Cameron Norrie and Dan Evans lead the British charge at Indian Wells after Emma Raducanu exit

Emma Raducanu's visit to Indian Wells may have been brief but Britain has plenty of interest in the men's draw, with Dan Evans and Cameron Norrie both reaching the third round on Saturday.

Cameron Norrie plays a backhand during his win over Tennys Sandgren at Indian Wells (Photo by Clive Brunskill/Getty Images)
Cameron Norrie plays a backhand during his win over Tennys Sandgren at Indian Wells (Photo by Clive Brunskill/Getty Images)

Evans defeated Kei Nishikori for the first time in eight years, fighting back from a set down to win 4-6 6-3 6-4, and he stands on the verge of breaking into the top 20 for the first time at the age of 31.
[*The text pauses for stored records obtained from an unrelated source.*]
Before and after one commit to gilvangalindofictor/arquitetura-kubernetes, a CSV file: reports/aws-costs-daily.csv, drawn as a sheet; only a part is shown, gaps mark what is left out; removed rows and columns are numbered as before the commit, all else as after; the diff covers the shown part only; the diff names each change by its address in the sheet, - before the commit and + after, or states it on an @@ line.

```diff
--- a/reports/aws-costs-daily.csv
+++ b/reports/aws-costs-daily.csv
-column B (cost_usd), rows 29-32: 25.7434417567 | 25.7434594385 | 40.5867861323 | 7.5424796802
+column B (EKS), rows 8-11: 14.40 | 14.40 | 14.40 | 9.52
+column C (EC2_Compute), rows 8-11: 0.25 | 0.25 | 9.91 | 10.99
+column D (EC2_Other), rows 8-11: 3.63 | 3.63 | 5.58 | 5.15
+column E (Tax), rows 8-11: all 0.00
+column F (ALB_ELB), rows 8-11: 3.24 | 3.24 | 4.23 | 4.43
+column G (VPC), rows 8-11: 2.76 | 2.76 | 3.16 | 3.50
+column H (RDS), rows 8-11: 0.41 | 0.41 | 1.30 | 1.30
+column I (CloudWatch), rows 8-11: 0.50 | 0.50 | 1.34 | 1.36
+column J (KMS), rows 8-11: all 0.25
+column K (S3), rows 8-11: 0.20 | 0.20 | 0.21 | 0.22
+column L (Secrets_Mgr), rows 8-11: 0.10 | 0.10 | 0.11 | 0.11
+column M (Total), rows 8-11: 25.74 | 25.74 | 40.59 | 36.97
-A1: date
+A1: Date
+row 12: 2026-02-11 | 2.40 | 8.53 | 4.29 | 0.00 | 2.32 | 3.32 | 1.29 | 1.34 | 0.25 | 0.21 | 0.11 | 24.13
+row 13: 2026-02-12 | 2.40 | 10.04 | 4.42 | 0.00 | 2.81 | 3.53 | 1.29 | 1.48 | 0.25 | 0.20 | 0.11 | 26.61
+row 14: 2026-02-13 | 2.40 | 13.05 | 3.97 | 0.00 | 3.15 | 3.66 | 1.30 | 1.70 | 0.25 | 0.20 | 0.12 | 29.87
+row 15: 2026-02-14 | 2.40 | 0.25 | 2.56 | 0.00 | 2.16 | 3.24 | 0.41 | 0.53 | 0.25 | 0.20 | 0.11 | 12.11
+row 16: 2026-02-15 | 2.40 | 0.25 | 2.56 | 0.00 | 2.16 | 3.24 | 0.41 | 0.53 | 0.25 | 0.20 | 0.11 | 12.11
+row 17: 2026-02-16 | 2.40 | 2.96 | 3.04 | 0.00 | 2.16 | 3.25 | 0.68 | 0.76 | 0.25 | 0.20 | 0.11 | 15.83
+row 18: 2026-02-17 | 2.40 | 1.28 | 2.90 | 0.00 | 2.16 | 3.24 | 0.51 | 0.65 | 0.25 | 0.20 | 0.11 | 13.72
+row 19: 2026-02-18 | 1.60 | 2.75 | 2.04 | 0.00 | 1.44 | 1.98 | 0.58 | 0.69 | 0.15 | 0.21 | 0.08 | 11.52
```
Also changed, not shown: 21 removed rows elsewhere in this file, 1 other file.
Norrie, who has a Scottish father, arrived in the Californian desert on the back of a fifth final appearance of the season in San Diego, and he made it through with a 6-4 5-7 6-0 victory over American Tennys Sandgren.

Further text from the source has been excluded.